● **Information shown**
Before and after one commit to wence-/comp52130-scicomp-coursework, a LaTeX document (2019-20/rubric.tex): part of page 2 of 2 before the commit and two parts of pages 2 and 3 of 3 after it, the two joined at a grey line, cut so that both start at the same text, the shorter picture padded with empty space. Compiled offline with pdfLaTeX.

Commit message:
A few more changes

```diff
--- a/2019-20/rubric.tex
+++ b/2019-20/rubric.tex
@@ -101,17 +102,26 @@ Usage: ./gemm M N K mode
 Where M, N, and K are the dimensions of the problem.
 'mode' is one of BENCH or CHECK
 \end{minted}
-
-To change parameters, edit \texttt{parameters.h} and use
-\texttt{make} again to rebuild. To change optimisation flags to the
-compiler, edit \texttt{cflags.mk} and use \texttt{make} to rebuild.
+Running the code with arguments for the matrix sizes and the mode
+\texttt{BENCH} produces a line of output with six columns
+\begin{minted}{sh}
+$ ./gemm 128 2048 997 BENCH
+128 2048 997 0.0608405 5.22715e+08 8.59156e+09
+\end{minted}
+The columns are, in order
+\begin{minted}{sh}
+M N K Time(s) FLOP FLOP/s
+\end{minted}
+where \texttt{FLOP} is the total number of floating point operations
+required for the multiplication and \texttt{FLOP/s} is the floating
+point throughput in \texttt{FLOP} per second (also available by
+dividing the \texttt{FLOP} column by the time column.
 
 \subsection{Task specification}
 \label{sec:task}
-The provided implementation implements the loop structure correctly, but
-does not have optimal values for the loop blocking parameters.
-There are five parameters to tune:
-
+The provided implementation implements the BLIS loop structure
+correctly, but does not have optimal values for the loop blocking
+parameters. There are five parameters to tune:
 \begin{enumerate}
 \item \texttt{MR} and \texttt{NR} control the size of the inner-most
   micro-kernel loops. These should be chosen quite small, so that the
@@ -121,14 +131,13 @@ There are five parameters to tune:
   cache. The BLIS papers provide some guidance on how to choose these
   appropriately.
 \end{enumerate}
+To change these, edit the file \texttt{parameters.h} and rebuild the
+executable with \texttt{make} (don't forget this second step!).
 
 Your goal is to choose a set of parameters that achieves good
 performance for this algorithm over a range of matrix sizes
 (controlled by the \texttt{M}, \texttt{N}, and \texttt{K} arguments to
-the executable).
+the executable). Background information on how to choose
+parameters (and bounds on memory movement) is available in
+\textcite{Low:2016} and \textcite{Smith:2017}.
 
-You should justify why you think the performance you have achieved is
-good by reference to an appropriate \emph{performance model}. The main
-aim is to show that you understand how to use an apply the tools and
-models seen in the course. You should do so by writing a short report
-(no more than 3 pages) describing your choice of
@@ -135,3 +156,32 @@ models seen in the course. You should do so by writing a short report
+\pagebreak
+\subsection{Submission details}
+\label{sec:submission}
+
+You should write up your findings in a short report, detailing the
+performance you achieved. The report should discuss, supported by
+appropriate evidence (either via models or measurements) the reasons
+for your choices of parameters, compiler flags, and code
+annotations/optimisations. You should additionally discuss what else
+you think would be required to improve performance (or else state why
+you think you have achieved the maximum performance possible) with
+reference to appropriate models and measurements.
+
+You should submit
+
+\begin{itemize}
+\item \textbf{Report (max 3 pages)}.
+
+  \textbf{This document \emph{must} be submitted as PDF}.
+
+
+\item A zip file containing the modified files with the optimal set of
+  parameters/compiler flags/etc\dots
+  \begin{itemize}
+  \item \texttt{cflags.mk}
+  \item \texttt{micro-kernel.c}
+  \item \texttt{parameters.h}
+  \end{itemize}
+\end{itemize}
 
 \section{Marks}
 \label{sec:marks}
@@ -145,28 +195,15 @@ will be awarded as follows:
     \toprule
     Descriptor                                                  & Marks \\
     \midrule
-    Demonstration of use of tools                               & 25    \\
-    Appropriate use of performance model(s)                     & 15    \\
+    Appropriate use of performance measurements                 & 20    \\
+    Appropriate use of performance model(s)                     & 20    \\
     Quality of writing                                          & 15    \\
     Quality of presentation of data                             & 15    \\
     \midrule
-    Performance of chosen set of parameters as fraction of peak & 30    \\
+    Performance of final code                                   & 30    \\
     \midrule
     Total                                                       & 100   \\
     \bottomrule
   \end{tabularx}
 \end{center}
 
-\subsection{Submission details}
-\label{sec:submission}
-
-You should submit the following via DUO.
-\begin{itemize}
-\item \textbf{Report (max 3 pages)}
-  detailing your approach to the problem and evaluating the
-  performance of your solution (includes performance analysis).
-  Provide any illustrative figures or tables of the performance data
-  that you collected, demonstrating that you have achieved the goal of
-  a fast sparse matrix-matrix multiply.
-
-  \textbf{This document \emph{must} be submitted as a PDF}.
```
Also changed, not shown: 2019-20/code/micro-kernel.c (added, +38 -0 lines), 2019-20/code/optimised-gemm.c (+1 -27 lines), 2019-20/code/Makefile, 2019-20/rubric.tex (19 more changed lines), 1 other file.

● **Exercise brief**
Make a copy of each line in the records that has the word "pages".

● **Task solution**
Before and after one commit to wence-/comp52130-scicomp-coursework, a LaTeX document (2019-20/rubric.tex): part of page 2 of 2 before the commit and two parts of pages 2 and 3 of 3 after it, the two joined at a grey line, cut so that both start at the same text, the shorter picture padded with empty space. Compiled offline with pdfLaTeX.
-(no more than 3 pages) describing your choice of
+\item \textbf{Report (max 3 pages)}.
-\item \textbf{Report (max 3 pages)}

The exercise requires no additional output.